→ **Exercise instructions**:
Images excepted, the data below must be repeated exactly.

→ **Dataset content**:
────────

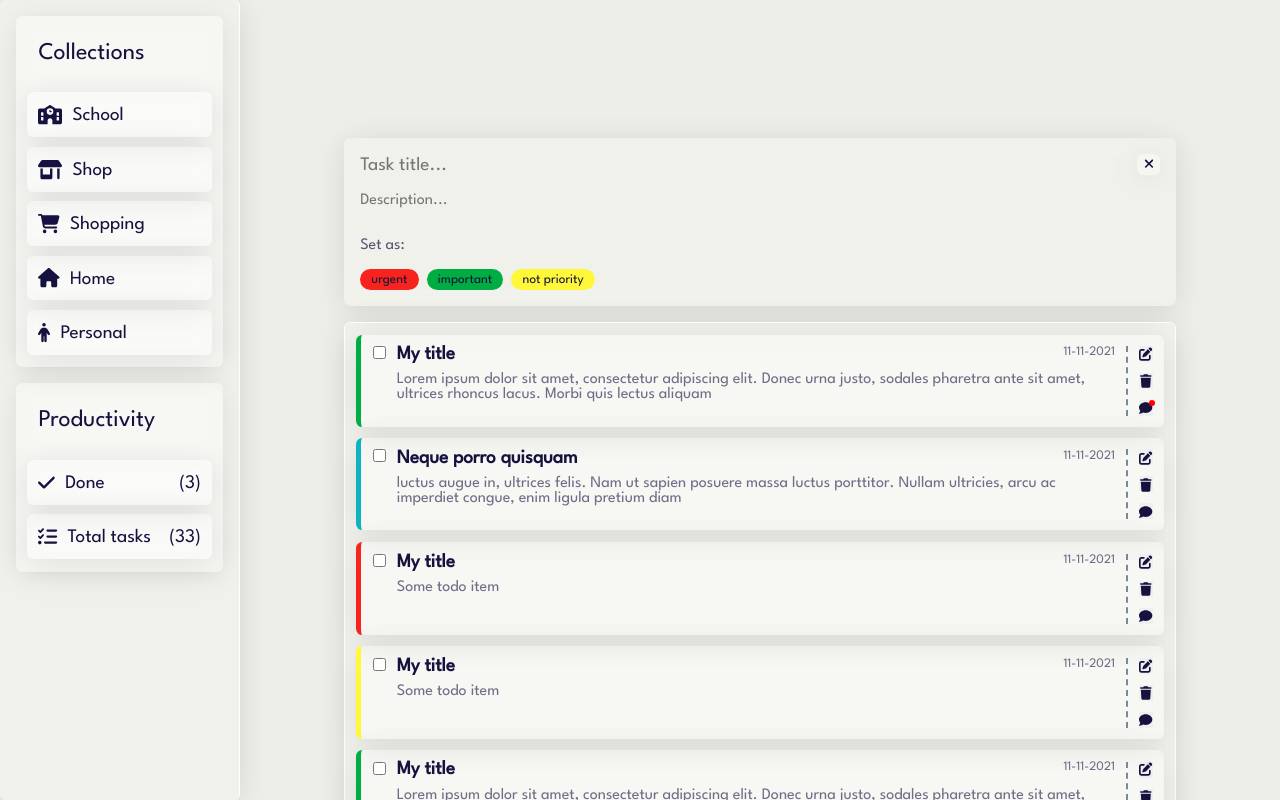
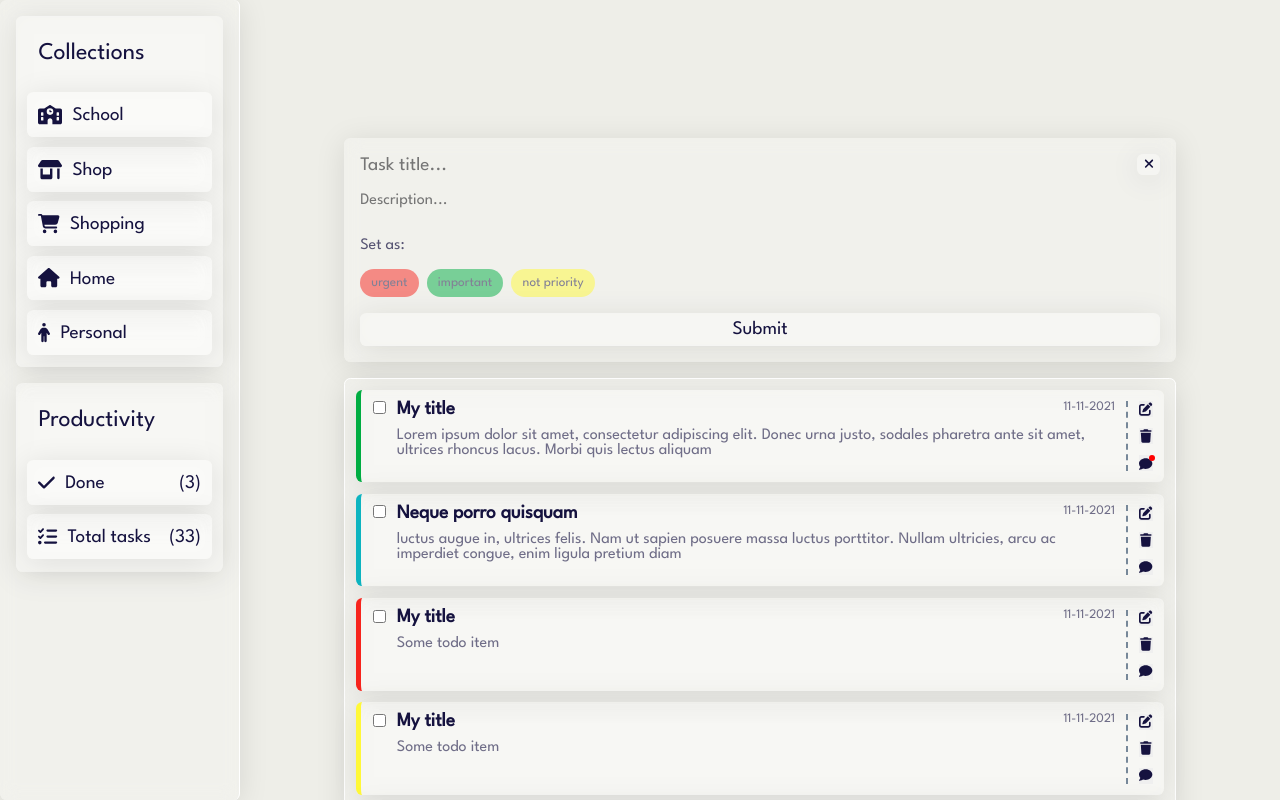
Before and after one commit to akunalic1/ToDo, a React (Create React App) app: page / in a window 1280 px wide. Both pictures are taken after a click on the button "Add a task". Shown: the top 800 px of the page. Built offline with nearby package versions, Linux system fonts and the light colour scheme; data requests are answered from the project's data file.

Commit message:
Clicked status indicator

```diff
--- a/src/components/TodoForm.jsx
+++ b/src/components/TodoForm.jsx
@@ -1,4 +1,4 @@
-import React from "react";
+import React, { createRef } from "react";
 import {
   faClose,
   faPlus,
@@ -8,13 +8,34 @@ import { FontAwesomeIcon } from "@fortawesome/react-fontawesome";
 import FilterTodo from "./FilterTodo";
 
 const TodoForm = ({ handleShowHideInputs, showAddTask }) => {
+  const titleRef = createRef();
+  const descriptionRef = createRef();
+  let statusList = [];
+
+  const handleStatusClicked = (e) => {
+    if (statusList.includes(e.target.value)) {
+      e.target.classList.add("not-clicked");
+      const indexOfStatus = statusList.indexOf(e.target.value);
+      statusList.splice(indexOfStatus, 1);
+    } else {
+      e.target.classList.remove("not-clicked");
+      statusList.push(e.target.value);
+    }
+    console.log(statusList);
+  };
+
   const renderInputFields = () => {
     return (
       <div className={`create-todo glass ${showAddTask ? "hide" : ""}`}>
         <div className="create-todo-top">
           <div className="inputs">
-            <input className="create-title" placeholder="Task title..."></input>
             <input
+              ref={titleRef}
+              className="create-title"
+              placeholder="Task title..."
+            ></input>
+            <input
+              ref={descriptionRef}
               className="create-description"
               placeholder="Description..."
             ></input>
@@ -26,12 +47,30 @@ const TodoForm = ({ handleShowHideInputs, showAddTask }) => {
         <p className="label">Set as:</p>
         <div className="create-status">
           <div className="status-btns">
-            <button className="btn urgent">urgent</button>
-            <button className="btn important">important</button>
-            <button className="btn not-priority">not priority</button>
+            <button
+              value={"urgent"}
+              onClick={handleStatusClicked}
+              className="btn urgent not-clicked"
+            >
+              urgent
+            </button>
+            <button
+              value={"important"}
+              onClick={handleStatusClicked}
+              className="btn important not-clicked"
+            >
+              important
+            </button>
+            <button
+              value={"not-a-priority"}
+              onClick={handleStatusClicked}
+              className="btn not-a-priority not-clicked"
+            >
+              not priority
+            </button>
           </div>
-          <div></div>
         </div>
+        <button className="btn glass btn-submit">Submit</button>
       </div>
     );
   };
--- a/src/css/todoWorkspace.css
+++ b/src/css/todoWorkspace.css
@@ -61,7 +61,7 @@ input:focus {
 }
 .btn {
   border: none;
-  padding: 0.3rem 0.7rem;
+  padding: 0.5rem 0.7rem;
   border-radius: 1rem;
 }
 .label {
@@ -70,7 +70,7 @@ input:focus {
 .urgent {
   background-color: var(--urgent-red);
 }
-.not-priority {
+.not-a-priority {
   background-color: var(--low-priority-yellow);
 }
 .important {
@@ -113,3 +113,10 @@ input:focus {
   border: none;
   padding: 0.5rem 1.3rem;
 }
+.not-clicked {
+  opacity: 0.5;
+}
+
+.btn-submit {
+  font-size: larger;
+}
```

────────

→ **Worked solution**:
Before and after one commit to akunalic1/ToDo, a React (Create React App) app: page / in a window 1280 px wide. Both pictures are taken after a click on the button "Add a task". Shown: the top 800 px of the page. Built offline with nearby package versions, Linux system fonts and the light colour scheme; data requests are answered from the project's data file.

Commit message:
Clicked status indicator

```diff
--- a/src/components/TodoForm.jsx
+++ b/src/components/TodoForm.jsx
@@ -1,4 +1,4 @@
-import React from "react";
+import React, { createRef } from "react";
 import {
   faClose,
   faPlus,
@@ -8,13 +8,34 @@ import { FontAwesomeIcon } from "@fortawesome/react-fontawesome";
 import FilterTodo from "./FilterTodo";
 
 const TodoForm = ({ handleShowHideInputs, showAddTask }) => {
+  const titleRef = createRef();
+  const descriptionRef = createRef();
+  let statusList = [];
+
+  const handleStatusClicked = (e) => {
+    if (statusList.includes(e.target.value)) {
+      e.target.classList.add("not-clicked");
+      const indexOfStatus = statusList.indexOf(e.target.value);
+      statusList.splice(indexOfStatus, 1);
+    } else {
+      e.target.classList.remove("not-clicked");
+      statusList.push(e.target.value);
+    }
+    console.log(statusList);
+  };
+
   const renderInputFields = () => {
     return (
       <div className={`create-todo glass ${showAddTask ? "hide" : ""}`}>
         <div className="create-todo-top">
           <div className="inputs">
-            <input className="create-title" placeholder="Task title..."></input>
             <input
+              ref={titleRef}
+              className="create-title"
+              placeholder="Task title..."
+            ></input>
+            <input
+              ref={descriptionRef}
               className="create-description"
               placeholder="Description..."
             ></input>
@@ -26,12 +47,30 @@ const TodoForm = ({ handleShowHideInputs, showAddTask }) => {
         <p className="label">Set as:</p>
         <div className="create-status">
           <div className="status-btns">
-            <button className="btn urgent">urgent</button>
-            <button className="btn important">important</button>
-            <button className="btn not-priority">not priority</button>
+            <button
+              value={"urgent"}
+              onClick={handleStatusClicked}
+              className="btn urgent not-clicked"
+            >
+              urgent
+            </button>
+            <button
+              value={"important"}
+              onClick={handleStatusClicked}
+              className="btn important not-clicked"
+            >
+              important
+            </button>
+            <button
+              value={"not-a-priority"}
+              onClick={handleStatusClicked}
+              className="btn not-a-priority not-clicked"
+            >
+              not priority
+            </button>
           </div>
-          <div></div>
         </div>
+        <button className="btn glass btn-submit">Submit</button>
       </div>
     );
   };
--- a/src/css/todoWorkspace.css
+++ b/src/css/todoWorkspace.css
@@ -61,7 +61,7 @@ input:focus {
 }
 .btn {
   border: none;
-  padding: 0.3rem 0.7rem;
+  padding: 0.5rem 0.7rem;
   border-radius: 1rem;
 }
 .label {
@@ -70,7 +70,7 @@ input:focus {
 .urgent {
   background-color: var(--urgent-red);
 }
-.not-priority {
+.not-a-priority {
   background-color: var(--low-priority-yellow);
 }
 .important {
@@ -113,3 +113,10 @@ input:focus {
   border: none;
   padding: 0.5rem 1.3rem;
 }
+.not-clicked {
+  opacity: 0.5;
+}
+
+.btn-submit {
+  font-size: larger;
+}
```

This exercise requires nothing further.